The purpose of this study was to evaluate whether the urine protein to creatinine ratio (uPCR) has have clinical significance in relation to cardiovascular risk associated with carotid artery intima-media thickness (cIMT) progression, in subjects with type 2 diabetes and normoalbuminuria.
In this retrospective longitudinal study on T2D, we recruited 927 subjects with normoalbuminuria (urine albumin to creatinine ratio [uACR] < 30 mg/g) whose cIMT was measured at baseline and at least 1 year later, and whose initial urine protein to creatinine ratio (PCR) and ACR data were available.
Higher initial uPCR was positively correlated with a greater increment in maximal cIMT (β=0.074, p=0.028), and this correlation was significant even after adjusting for multiple confounding factors (β=0.074, p=0.046). High baseline uPCR was an independent predictive factor for the increased risk of maximal cIMT progression in a simple logistic regression model (OR, 1.41; 95% CI, [1.08-1.86]; p=0.013). Even after adjusting for several confounding variables, higher uPCR was significantly associated with a higher risk of cIMT progression (OR, 1.48; 95% CI, [1.08−2.03]; p=0.014).

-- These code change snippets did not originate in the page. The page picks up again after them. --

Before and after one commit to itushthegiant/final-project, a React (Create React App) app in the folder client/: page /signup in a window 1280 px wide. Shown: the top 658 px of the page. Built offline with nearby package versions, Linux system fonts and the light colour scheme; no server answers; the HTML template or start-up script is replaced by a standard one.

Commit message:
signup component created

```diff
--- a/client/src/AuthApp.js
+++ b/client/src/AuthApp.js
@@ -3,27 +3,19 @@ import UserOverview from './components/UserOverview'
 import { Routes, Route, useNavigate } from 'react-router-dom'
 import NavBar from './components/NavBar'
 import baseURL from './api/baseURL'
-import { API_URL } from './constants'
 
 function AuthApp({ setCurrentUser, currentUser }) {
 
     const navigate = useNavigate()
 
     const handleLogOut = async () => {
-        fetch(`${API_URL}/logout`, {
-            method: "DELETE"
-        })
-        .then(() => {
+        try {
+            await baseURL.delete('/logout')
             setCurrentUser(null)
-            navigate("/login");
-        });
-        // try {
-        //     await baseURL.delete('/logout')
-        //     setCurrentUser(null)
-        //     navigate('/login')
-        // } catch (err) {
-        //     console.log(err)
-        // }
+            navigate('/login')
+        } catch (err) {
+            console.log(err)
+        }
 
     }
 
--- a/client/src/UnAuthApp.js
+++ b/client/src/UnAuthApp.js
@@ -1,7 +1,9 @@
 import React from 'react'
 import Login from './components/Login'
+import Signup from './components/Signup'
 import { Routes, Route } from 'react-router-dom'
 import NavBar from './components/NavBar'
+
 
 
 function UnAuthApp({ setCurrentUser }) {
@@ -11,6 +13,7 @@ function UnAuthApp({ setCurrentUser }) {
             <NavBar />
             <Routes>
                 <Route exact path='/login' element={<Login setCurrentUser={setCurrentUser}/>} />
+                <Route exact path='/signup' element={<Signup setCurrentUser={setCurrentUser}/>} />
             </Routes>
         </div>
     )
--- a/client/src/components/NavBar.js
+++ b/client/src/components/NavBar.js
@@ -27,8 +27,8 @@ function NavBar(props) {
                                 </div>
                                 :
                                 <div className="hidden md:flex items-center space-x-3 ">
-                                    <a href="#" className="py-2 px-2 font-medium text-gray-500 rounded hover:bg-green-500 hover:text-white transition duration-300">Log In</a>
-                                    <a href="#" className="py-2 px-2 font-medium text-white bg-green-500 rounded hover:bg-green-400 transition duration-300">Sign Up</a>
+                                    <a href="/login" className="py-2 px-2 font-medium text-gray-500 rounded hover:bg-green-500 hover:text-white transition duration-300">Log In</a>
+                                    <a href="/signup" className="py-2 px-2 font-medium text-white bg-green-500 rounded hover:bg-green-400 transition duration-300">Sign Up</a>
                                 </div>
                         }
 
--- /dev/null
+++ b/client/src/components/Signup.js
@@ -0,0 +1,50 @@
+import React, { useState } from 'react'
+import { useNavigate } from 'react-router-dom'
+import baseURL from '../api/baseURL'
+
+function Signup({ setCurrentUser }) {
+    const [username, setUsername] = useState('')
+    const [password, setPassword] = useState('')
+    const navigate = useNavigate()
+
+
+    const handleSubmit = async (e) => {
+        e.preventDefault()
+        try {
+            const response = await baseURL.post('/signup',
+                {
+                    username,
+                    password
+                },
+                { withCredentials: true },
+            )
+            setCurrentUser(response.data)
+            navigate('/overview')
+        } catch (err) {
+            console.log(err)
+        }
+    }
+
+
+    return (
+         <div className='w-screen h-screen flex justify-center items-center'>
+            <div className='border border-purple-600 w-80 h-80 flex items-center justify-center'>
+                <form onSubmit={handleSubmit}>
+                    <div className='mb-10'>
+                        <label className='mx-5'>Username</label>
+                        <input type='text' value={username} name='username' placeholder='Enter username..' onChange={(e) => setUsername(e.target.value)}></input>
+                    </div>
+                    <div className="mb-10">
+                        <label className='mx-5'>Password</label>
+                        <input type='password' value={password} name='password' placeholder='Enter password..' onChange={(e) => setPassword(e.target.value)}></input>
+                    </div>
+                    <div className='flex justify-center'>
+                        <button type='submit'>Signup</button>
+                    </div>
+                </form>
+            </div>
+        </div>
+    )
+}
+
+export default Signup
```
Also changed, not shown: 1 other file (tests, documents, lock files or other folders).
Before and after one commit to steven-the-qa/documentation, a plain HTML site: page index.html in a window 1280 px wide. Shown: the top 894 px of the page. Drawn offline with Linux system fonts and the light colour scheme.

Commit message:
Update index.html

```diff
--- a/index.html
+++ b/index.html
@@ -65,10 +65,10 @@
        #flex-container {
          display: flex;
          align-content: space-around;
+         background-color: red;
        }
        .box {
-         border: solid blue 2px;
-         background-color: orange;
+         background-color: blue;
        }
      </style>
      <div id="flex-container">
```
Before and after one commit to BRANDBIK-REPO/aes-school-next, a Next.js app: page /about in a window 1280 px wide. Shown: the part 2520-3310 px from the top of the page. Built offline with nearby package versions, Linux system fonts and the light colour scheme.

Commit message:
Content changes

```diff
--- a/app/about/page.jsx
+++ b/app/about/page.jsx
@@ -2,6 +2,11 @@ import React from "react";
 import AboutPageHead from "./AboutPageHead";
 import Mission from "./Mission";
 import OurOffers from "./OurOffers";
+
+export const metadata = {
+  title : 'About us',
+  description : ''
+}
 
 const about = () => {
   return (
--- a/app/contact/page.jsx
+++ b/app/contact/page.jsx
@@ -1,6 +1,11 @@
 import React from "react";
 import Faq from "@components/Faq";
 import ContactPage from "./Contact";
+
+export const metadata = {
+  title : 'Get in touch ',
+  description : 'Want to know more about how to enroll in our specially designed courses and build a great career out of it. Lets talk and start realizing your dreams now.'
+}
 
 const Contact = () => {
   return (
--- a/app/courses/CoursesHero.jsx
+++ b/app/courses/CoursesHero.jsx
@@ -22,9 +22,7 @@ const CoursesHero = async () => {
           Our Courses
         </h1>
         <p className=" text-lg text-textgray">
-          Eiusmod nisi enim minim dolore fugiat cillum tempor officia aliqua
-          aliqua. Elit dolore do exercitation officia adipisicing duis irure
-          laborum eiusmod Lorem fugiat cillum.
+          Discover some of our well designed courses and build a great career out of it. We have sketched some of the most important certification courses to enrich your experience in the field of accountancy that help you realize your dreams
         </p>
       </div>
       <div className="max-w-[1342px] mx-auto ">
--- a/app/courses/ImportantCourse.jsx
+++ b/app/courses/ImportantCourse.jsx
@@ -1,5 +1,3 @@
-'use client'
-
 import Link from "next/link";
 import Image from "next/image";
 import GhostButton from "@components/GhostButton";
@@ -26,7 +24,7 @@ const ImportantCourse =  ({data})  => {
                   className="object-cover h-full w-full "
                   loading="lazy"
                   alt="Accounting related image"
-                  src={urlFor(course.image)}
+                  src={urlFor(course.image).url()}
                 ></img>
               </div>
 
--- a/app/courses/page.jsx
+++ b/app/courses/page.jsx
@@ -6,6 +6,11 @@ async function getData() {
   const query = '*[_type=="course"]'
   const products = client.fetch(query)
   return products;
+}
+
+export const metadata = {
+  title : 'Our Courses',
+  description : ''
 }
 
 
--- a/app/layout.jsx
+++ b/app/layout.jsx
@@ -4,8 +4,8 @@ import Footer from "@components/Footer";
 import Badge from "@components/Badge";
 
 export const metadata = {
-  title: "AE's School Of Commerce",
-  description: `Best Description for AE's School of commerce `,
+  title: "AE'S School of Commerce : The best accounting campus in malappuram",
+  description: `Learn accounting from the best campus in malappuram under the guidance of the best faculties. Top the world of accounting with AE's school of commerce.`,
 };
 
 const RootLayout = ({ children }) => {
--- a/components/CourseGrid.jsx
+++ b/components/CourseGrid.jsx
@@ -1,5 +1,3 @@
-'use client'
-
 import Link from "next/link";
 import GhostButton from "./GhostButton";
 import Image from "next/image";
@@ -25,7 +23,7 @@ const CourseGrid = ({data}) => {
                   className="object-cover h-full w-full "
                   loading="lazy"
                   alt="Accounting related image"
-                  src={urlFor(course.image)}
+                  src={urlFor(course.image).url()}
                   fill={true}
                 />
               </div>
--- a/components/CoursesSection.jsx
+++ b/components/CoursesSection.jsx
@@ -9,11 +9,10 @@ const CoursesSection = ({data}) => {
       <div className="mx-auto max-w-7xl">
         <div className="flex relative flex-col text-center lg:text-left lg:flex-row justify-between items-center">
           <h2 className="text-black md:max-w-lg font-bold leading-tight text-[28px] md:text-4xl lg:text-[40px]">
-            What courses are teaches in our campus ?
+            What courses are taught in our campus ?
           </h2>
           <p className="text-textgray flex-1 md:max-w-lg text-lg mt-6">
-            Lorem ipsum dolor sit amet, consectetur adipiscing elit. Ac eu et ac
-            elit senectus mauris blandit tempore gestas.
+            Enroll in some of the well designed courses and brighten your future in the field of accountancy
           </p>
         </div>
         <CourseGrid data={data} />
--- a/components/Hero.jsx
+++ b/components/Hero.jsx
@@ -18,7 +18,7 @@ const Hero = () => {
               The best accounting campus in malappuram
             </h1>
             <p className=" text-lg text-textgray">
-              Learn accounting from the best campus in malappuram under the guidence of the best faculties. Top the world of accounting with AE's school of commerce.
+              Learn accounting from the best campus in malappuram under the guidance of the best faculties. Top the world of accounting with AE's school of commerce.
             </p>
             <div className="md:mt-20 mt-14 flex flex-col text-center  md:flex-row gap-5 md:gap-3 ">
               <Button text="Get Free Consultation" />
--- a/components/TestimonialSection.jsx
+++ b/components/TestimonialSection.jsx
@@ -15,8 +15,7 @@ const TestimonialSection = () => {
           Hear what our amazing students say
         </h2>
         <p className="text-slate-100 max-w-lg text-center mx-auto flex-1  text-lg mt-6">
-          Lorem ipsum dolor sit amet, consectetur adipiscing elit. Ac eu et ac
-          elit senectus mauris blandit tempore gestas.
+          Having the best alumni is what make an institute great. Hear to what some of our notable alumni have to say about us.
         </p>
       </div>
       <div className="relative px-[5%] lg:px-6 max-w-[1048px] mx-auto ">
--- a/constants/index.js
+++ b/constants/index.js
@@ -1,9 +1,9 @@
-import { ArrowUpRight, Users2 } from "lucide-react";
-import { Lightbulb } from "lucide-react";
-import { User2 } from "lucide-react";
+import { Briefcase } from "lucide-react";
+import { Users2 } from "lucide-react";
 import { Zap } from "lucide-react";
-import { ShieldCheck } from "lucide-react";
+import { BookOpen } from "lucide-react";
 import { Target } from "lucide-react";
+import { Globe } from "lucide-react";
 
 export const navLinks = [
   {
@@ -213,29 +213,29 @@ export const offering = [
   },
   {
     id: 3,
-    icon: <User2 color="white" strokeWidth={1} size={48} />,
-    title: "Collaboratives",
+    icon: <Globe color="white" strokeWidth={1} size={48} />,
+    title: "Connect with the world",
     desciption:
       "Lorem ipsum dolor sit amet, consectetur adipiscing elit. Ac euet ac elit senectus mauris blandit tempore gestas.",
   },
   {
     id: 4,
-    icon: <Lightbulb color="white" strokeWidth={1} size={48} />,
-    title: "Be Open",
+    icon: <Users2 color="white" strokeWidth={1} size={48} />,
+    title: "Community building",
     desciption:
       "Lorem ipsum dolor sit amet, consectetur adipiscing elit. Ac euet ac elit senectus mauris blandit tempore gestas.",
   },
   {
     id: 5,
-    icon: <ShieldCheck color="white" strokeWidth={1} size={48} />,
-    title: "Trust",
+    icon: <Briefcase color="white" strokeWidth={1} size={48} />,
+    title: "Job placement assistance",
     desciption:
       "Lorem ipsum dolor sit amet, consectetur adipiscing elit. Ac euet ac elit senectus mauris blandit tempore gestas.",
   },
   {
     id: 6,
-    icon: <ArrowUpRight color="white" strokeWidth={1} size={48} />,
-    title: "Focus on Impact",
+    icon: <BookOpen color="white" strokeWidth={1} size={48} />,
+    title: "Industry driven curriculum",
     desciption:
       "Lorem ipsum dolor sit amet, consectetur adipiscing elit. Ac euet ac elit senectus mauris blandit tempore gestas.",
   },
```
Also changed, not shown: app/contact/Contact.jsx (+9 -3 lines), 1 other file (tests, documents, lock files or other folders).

These results suggest that high uPCR may be a useful predictive marker for the progression of carotid artery atherosclerosis, even in subjects with T2D and without albuminuria.